    In 2002, five mothers, on behalf of their fourteen children, brought suit against the owner of an 86-year-old apartment complex in Greenwood, Mississippi, where they lived, and National Lead Industries, Inc., one of the largest paint manufacturers in the United States. The plaintiffs in the case,Tamiko Jones, et al., v. NL Industries, et al.(Civil Action No.4:03CV229), claimed that their children had been poisoned by the lead in the paint on the walls and, as a consequence, had suffered irreversible mental damage, including loss of IQ, impaired cognitive function, and behavioral problems. The defendants argued that the children’s genetic...

  11. Conclusion
    (pp. 196-217)

    The jumping off place for this analysis was a puzzle: The defining mission, as well as the professional jurisdiction, of the environmental health sciences is to understand how environmental exposures affect human health. Yet, over the past thirty years, many of these scientists have shifted the focus of their research away from the external, ambient environment to look deep inside the human body, at the molecular level—a shift that has consequences not only for how scientists do their work, but also for how we, as a society, understand and seek to control the potentially harmful effects of environmental exposures....

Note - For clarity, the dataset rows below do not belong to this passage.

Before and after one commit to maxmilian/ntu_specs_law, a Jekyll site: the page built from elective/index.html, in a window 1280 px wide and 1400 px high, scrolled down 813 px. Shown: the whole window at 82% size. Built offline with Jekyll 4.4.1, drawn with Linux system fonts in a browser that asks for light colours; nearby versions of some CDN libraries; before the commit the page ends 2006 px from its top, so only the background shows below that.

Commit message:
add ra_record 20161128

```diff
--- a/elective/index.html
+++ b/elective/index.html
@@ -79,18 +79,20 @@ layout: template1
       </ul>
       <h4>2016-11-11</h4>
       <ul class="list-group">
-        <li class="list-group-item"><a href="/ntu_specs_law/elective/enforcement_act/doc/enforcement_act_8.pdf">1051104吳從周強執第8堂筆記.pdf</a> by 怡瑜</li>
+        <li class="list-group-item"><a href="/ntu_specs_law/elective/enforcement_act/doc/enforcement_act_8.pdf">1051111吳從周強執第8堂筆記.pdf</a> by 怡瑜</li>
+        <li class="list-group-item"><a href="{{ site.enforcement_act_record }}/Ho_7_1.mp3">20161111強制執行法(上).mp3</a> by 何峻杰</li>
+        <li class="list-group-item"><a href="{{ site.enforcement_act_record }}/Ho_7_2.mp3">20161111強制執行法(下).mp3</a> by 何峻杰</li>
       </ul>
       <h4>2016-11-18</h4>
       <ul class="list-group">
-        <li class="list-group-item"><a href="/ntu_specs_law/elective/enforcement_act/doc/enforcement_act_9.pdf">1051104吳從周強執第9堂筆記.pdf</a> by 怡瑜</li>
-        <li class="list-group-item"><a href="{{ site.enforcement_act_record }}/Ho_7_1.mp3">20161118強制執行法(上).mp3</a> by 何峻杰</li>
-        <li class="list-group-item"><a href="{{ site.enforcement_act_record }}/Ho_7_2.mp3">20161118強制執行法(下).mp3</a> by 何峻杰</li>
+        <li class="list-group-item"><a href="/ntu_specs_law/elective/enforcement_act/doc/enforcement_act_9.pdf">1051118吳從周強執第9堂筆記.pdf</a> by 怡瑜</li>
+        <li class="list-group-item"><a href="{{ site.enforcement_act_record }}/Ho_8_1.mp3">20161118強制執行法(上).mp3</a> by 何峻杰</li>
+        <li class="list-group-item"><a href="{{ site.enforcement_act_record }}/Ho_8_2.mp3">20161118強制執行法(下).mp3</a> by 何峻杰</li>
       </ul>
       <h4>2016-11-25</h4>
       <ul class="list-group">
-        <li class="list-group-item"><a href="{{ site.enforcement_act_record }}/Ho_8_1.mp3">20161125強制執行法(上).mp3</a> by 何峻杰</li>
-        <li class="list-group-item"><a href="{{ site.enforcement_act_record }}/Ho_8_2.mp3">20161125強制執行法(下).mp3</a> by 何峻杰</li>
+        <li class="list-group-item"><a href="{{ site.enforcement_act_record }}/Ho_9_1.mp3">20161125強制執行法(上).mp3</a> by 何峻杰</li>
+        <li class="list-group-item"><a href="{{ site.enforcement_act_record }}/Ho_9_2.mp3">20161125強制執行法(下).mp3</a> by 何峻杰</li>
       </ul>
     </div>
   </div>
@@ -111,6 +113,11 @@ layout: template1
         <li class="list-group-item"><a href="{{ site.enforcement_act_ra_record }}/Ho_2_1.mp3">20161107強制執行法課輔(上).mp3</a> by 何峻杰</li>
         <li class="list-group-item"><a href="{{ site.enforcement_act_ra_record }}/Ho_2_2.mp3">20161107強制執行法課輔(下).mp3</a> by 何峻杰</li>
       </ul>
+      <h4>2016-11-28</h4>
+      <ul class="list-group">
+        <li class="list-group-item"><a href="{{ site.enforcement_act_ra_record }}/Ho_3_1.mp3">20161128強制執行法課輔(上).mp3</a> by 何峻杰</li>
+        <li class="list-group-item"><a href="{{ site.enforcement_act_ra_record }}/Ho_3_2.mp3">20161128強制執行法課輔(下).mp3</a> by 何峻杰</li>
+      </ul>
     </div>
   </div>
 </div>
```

  12. Afterword HOW MUCH SCIENCE DOES A SOCIAL SCIENTIST NEED TO KNOW?
    (pp. 218-222)

    I’ve been privileged to present my research to a wide variety of audiences over the past ten years. I’ve given talks to sociologists, environmental health scientists (at the NIEHS and elsewhere), historians of medicine, researchers who study the ethical, legal, and social implications of genetics, interdisciplinary groups focused on issues of science and justice, and population health researchers. As you would imagine, I get very different questions from these various audiences for my work, and this has been tremendously helpful to me in developing my analysis. In this afterword, I want to take up a line of inquiry that has...

  13. APPENDIX A: Data and Methods
    (pp. 223-226)
  14. Notes
    (pp. 227-254)
  15. Glossary
    (pp. 255-258)
  16. References
    (pp. 259-286)
  17. Index
    (pp. 287-298)